For the word "payload", determine how many lines of the entries below contain it, and give only that number.

#####

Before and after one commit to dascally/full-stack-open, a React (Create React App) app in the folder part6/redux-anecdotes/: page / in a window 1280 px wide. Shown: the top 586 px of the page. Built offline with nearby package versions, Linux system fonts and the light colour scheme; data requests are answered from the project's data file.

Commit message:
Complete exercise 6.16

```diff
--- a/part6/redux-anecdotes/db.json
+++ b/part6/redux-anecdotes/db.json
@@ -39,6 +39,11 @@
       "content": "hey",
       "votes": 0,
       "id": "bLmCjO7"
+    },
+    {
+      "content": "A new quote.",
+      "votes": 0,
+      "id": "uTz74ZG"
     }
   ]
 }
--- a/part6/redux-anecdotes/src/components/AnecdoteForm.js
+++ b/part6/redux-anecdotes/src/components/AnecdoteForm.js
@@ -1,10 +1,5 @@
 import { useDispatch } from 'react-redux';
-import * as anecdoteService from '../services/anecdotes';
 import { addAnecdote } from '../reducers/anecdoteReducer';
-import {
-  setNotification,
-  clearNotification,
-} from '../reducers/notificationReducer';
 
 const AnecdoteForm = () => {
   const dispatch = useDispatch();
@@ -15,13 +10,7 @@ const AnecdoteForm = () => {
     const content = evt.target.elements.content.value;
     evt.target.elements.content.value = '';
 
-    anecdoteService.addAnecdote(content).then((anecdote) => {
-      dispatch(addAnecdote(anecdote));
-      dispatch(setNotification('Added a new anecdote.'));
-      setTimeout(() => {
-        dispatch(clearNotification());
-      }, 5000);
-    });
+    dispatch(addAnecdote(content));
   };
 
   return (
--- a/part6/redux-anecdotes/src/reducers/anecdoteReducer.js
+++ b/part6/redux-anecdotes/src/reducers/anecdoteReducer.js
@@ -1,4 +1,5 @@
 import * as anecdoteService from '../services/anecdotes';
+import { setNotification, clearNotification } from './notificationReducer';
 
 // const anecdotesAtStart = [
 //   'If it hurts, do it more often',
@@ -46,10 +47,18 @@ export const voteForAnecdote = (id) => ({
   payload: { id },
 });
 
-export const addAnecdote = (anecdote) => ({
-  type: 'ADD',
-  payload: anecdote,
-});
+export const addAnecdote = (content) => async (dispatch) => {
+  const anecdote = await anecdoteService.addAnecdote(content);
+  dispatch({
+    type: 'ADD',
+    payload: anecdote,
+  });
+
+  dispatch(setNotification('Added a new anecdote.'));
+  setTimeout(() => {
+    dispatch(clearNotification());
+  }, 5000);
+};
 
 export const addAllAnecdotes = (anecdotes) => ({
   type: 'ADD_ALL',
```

#####

## Result below
3